South Korean confectionery giant Lotte Group has announced a major production expansion of at its plant in Kaluga, western Russia, which will involve building a new manufacturing line and doubling the capacity of an existing line.
A statement sent to just-food said that the construction and installation work should be completed by this November. The revamped plant will double its current production capacity of Choco Pie cookies from the existing cap of 200,000 boxes per month and the new line will make Crunky Crunch Chocolate Bars and Ghana chocolate bars, with the potential to add additional products in future.
The company told just-food that it planned to sell the bulk of the new output on the Russian market.
A statement issued on behalf of Lotte’s jailed chairman, Shin Dong-bin, who still retains an active role in running the company despite his corruption conviction in South Korea, said: “Our confectionery business is developing very well in Russia.” He added that the company will continue to purchase as many ingredients as it can for its confectionery plant in Russia from local suppliers.
The expansion almost certainly has the blessing of the Russian government. A spokesman for Russia’s industry and trade minister Denis Manturov said the Lotte Group currently has very good relations with the Russian government, particularly with President Vladimir Putin.
Manturov’s spokesman noted how Dong-bin received a Russian Order of Friendship from Putin in 2015.
The spokesperson said this close relationship, as well as the ongoing recovery of the Russian confectionery industry and market from the country’s recent economic malaise, means Lotte Confectionery would be investing ten times more money in the new expansion than it did when it opened its Kaluga plant in 2010 – which cost US$100m.
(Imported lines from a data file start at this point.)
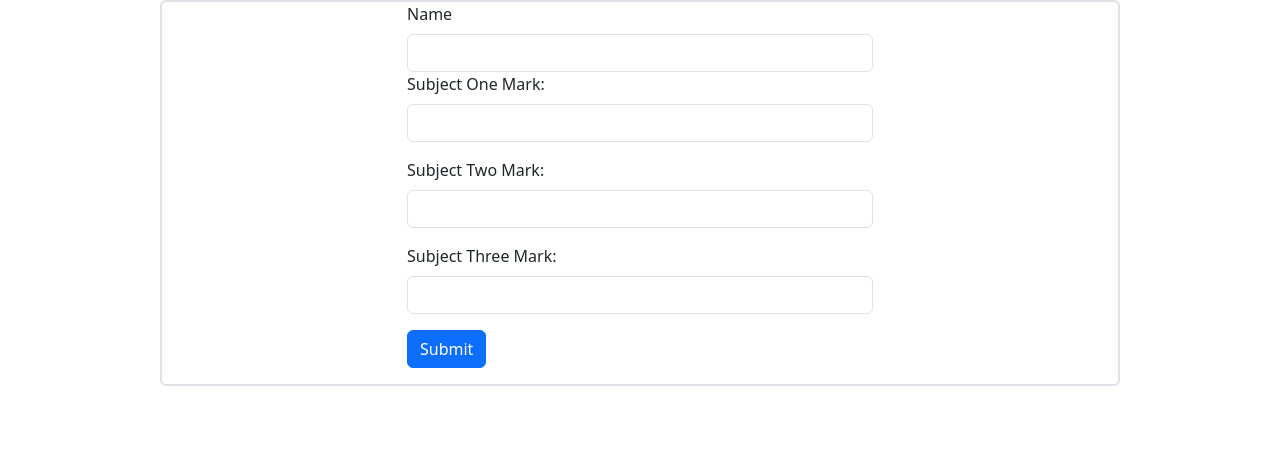
Repository: RG4025/AdvanceJava
Page: ClassWorkFeb15/src/main/webapp/grade.html
These files come from the project's save history. The page is drawn as it stood at one moment and after the next save; the edit follows.
The browser window is 1280 px wide. The pictures show the whole page.

Above is the page before, as saved 2024-02-15 07:03:47.

After the next save:
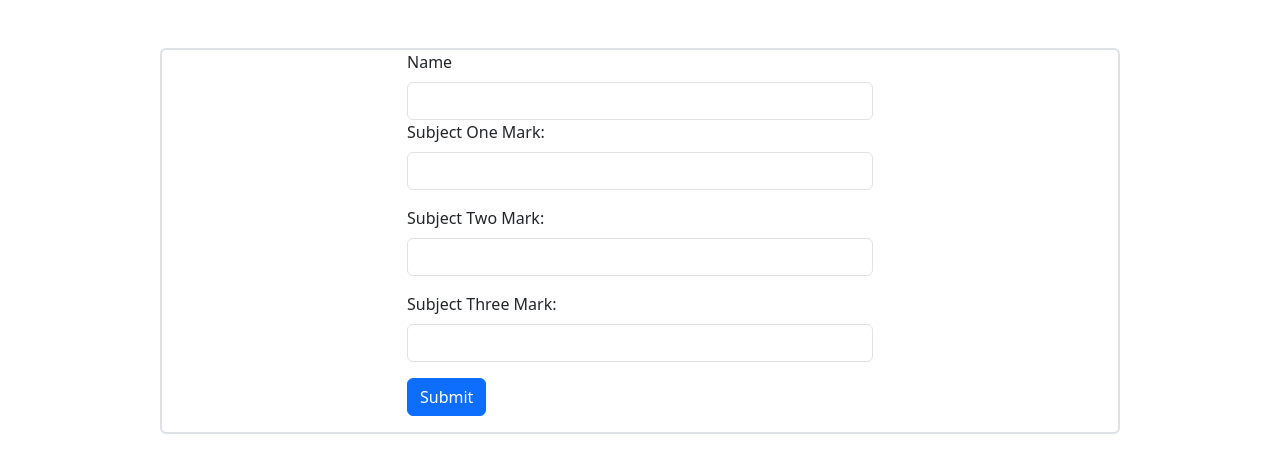
Saved 24 s later.
--- a/ClassWorkFeb15/src/main/webapp/grade.html
+++ b/ClassWorkFeb15/src/main/webapp/grade.html
@@ -14,7 +14,7 @@
   <body>
 
 
-				<section class="w-75  mx-auto d-flex justify-content-center align-items-center">
+				<section class="w-75 py-5  mx-auto d-flex justify-content-center align-items-center">
 
 					<div class="Main2 mx-auto container border border-2 roundes rounded-2 ">
 						<form class="col-12 col-md-6 mx-auto" method="post" action="GradeCalculatr">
Manturov’s spokesperson added that such large investments in Russia could be also explained by a recent reduction in Lotte investments in China, fuelled by on-going diplomatic tensions between the South Korean and Chinese governments.